Oil painting has evolved since its origin in fifth century Asia and Afghanistan, where natural plant oils were used to decorate cave complexes.
In Europe, oil pigments were initially used to varnish egg-based tempera paintings. By the 15th century, it was an artist's paint of choice for its vibrancy, blendability, and longevity and it remained so for centuries afterward. In fact, oils gradually replaced other methods of painting in Renaissance Europe, mainly the Netherlands and Italy.
Many of the great masters of painting from Leonardo Da Vinci to Lucien Freud used oils to create their masterpieces. Even after the invention and popularization of quicker-drying acrylic paints in the first half of the 20th Century, many artists still choose to create original oil paintings for the medium's inherent, time-tested properties.
FAMOUS OIL PAINTINGS
Jan van Eyck, known for his realistic portraits such as "Arnolfini Portrait" (1434), is credited with mastering early oil paint on canvas. The slow drying time of the medium allowed van Eyck to hone in on small, naturalistic details, such as delicate facial features and mirror reflections, as well as blend different pigments together.
Leonardo da Vinci also utilized oil paint to create delicate facial details in works such as "Mona Lisa" (1503-1506). French Impressionist Claude Monet is well known for his series of outdoor oil paintings of water lilies, haystacks, popular trees, and the Rouen Cathedral.
Monet and other Impressionists quickly layered on multiple colors of paint to capture fleeting moments as quickly as possible. Similarly, Vincent Van Gogh added thick layers of colorful paint in works such as "Starry Night" (1889) and "Sunflowers" (1888).
Many modernist painters created original oil paintings that emphasized the materiality of the work itself. Artists such as Wassily Kandinsky and Kazimir Malevich reduced subjects to flat, abstract forms in their respective works "Composition VII" (1913) and "Black Suprematic Square" (1915).

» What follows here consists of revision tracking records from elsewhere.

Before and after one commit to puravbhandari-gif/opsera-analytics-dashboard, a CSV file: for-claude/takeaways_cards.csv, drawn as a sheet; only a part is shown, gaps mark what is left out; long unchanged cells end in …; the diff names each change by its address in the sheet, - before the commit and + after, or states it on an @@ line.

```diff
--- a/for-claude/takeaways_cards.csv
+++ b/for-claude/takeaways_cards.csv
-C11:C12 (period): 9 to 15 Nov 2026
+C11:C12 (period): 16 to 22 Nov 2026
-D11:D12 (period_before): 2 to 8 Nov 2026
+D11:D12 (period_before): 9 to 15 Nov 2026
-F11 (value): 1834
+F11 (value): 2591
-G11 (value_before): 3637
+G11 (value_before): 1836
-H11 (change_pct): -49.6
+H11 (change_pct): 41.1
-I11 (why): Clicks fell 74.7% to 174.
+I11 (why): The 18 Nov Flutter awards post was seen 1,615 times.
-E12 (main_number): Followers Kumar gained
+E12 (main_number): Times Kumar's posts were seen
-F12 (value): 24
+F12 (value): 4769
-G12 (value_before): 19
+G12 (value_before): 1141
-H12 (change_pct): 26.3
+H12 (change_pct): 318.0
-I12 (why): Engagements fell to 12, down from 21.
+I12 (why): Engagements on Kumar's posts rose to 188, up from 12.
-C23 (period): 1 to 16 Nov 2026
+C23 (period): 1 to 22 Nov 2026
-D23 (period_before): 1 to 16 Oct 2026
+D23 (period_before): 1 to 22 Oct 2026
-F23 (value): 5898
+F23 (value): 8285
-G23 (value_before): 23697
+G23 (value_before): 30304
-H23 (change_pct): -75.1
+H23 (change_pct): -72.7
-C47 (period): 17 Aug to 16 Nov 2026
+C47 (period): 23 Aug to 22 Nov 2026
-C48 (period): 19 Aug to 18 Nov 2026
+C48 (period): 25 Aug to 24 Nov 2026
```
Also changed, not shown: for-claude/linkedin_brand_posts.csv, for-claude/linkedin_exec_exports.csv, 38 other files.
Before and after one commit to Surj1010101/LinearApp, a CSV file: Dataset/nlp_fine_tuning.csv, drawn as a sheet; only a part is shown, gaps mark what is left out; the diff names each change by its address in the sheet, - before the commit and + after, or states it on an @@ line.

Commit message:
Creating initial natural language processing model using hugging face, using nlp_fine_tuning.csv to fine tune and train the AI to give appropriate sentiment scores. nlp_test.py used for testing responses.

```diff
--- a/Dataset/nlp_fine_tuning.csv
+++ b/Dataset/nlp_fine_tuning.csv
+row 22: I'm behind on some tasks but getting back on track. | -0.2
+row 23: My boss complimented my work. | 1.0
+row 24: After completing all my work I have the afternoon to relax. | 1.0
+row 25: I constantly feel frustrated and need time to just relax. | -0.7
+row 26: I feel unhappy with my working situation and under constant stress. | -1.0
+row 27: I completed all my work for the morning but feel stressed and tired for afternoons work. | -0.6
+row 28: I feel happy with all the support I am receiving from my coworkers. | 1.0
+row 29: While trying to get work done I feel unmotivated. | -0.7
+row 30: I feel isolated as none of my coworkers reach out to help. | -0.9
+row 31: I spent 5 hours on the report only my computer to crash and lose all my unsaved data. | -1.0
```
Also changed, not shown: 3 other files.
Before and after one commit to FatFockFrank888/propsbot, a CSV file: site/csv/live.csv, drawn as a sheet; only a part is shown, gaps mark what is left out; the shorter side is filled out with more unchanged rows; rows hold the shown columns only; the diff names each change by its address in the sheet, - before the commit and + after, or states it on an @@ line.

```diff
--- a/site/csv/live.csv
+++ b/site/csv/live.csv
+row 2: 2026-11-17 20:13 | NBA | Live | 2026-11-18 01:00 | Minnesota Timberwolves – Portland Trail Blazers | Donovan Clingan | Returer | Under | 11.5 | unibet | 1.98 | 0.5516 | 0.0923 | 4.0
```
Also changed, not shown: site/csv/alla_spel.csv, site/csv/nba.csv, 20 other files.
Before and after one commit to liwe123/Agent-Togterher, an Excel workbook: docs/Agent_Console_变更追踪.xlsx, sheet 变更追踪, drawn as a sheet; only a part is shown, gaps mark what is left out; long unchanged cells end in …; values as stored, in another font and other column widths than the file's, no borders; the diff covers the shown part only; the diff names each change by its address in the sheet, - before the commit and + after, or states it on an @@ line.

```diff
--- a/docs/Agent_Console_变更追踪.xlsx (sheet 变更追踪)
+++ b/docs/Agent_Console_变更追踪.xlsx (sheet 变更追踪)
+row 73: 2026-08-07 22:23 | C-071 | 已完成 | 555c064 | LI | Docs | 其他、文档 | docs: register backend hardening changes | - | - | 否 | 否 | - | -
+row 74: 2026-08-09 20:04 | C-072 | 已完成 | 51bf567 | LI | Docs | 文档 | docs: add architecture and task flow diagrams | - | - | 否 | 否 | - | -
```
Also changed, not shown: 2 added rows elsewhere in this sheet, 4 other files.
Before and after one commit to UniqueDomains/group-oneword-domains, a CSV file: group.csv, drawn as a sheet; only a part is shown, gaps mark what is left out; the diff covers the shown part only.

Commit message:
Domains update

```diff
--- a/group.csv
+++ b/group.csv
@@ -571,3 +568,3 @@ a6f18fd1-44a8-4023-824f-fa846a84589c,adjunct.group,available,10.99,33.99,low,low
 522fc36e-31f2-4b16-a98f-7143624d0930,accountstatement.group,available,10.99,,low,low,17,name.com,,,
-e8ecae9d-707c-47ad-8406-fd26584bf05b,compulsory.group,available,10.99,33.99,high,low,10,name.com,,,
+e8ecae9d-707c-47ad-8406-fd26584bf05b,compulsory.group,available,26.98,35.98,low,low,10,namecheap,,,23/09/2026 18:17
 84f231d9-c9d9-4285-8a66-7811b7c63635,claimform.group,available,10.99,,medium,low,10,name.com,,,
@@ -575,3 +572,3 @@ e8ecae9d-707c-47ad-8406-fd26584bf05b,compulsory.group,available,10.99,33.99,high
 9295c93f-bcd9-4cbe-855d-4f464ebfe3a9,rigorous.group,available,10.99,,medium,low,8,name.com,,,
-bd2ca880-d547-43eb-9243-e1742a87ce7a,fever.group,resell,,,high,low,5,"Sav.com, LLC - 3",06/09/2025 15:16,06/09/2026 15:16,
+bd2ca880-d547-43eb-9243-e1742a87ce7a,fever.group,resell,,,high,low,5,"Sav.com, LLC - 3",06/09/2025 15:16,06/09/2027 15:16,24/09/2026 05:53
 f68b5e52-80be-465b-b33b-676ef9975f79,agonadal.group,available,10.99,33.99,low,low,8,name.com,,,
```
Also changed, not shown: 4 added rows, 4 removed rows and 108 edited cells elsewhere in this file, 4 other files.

Abstract expressionists like Mark Rothko also emphasized the materiality and color of the medium in his color-block paintings such as "No. 61 (Rust and Blue" (1953).
Other notable oil painters include Tizian, Raphael, Diego Velazquez, Francisco Goya, Jean-Honore Fragonard, Francis Bacon, Marc Chagall, Edouard Manet, Gustave Courbet, Paul Cezanne, Pablo Picasso, Henri Matisse, Lucian Freud, Joan Miro, Piet Mondrian, and Jackson Pollock.
OIL PAINTING TECHNIQUES
Artists were initially limited to painting in their studios, as they had to mix oil paints from raw pigments for use. The availability of oil paint packaged in tubes in the 1800s facilitated this mixing process and enabled artists to work in other settings. The French Impressionists, for example, took to painting quickly in outdoor environments.
One of the most common oil painting techniques is a mixed technique in which the artist paints the canvas in layers, also called glazes. Early Renaissance Flemish painters first utilized this technique by applying a coat of paint to cover and tone the white canvas surface. The artist would allow the layer to dry before sketching their composition onto the canvas. They would then paint the surface in a series of color patches before blending the pigments together. Impressionist painters often used the alla prima, or wet-on-wet, method. Because they were concerned with painting outdoors within a shorter amount of time, they blended wet paint together before letting any layers dry.
Other artists, most notably Vincent Van Gogh, used the impasto technique, creating oil paintings by adding thick layers of paint to the canvas. This technique adds texture to the work and usually lays bare marks of the brushstrokes made to produce it. Several abstract expressionist and contemporary artists are also known for blending oil painting techniques to create deep layers of bold colors in their works.